Task prompt: Which lines of the data below hold "semi"? Copy each of them.

Data records:
((

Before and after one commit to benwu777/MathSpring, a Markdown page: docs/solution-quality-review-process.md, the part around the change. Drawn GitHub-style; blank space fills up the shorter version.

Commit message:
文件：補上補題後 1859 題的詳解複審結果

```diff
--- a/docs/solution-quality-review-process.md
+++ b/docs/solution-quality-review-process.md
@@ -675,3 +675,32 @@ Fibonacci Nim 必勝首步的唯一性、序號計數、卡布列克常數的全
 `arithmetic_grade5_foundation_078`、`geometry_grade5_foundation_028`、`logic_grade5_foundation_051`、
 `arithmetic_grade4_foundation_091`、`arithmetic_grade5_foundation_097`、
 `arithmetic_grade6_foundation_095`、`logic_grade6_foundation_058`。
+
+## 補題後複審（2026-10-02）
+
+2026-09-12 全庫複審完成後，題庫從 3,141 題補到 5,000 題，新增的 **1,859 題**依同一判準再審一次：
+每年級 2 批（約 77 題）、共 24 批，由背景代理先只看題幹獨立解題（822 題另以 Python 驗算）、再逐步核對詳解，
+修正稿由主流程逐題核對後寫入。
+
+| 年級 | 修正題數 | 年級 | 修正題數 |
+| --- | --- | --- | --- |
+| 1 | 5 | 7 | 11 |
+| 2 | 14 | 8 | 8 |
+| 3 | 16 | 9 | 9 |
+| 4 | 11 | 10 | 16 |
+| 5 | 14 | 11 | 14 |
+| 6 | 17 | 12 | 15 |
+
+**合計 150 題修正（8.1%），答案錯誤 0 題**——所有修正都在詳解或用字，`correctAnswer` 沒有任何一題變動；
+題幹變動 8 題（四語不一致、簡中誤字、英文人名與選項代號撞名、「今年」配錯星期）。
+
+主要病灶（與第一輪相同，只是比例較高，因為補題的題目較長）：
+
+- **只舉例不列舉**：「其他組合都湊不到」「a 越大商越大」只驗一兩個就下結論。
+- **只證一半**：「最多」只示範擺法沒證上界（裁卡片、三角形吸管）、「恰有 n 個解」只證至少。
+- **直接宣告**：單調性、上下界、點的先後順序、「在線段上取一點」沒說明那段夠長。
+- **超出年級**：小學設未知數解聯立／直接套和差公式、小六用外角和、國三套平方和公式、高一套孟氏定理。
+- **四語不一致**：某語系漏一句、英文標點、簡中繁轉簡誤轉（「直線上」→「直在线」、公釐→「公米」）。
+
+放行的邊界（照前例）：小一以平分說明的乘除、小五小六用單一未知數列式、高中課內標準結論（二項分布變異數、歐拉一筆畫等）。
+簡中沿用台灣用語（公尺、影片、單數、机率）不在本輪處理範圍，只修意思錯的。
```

))
((

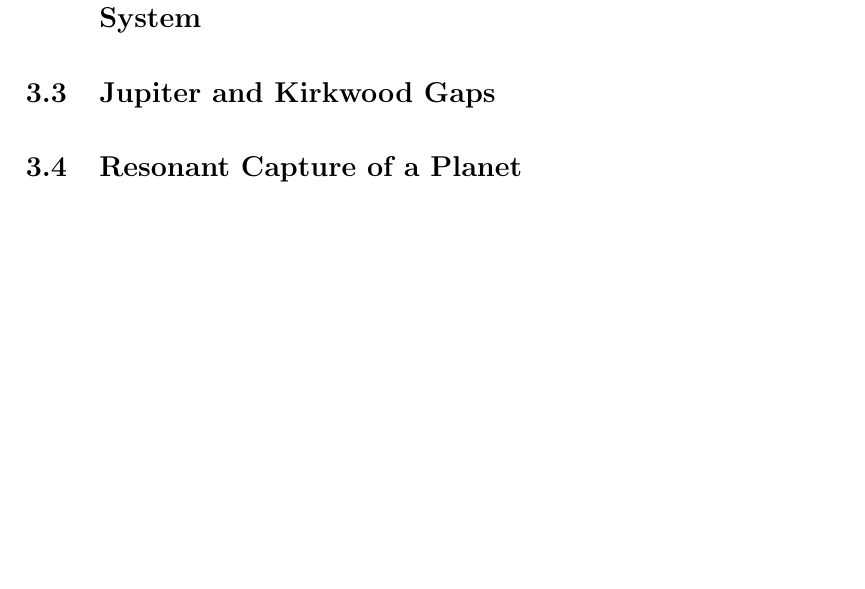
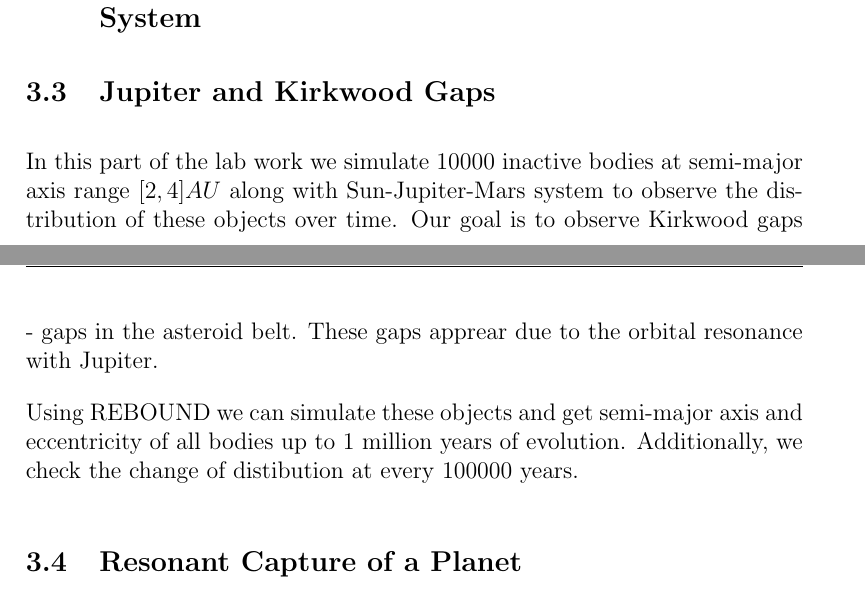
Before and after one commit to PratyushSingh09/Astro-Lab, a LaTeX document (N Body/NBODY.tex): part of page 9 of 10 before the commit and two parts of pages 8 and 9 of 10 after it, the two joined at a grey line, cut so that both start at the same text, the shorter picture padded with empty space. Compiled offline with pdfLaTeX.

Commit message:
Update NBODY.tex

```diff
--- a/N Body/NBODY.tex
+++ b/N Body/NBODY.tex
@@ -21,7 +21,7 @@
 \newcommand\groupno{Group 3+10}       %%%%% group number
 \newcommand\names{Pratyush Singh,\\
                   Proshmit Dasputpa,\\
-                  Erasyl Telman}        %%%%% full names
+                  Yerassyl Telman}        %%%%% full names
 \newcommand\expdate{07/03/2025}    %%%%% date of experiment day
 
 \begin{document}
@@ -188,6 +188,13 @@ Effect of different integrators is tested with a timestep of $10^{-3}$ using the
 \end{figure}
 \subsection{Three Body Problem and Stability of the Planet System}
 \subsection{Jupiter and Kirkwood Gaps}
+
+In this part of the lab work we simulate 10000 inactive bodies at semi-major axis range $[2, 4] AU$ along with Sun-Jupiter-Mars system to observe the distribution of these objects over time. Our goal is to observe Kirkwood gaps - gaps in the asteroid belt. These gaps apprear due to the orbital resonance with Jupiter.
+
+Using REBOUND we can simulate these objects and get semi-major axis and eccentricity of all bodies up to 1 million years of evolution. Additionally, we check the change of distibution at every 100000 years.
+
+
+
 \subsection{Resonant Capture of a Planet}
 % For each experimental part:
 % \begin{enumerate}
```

))

Response to the exercise:
+In this part of the lab work we simulate 10000 inactive bodies at semi-major axis range $[2, 4] AU$ along with Sun-Jupiter-Mars system to observe the distribution of these objects over time. Our goal is to observe Kirkwood gaps - gaps in the asteroid belt. These gaps apprear due to the orbital resonance with Jupiter.
+Using REBOUND we can simulate these objects and get semi-major axis and eccentricity of all bodies up to 1 million years of evolution. Additionally, we check the change of distibution at every 100000 years.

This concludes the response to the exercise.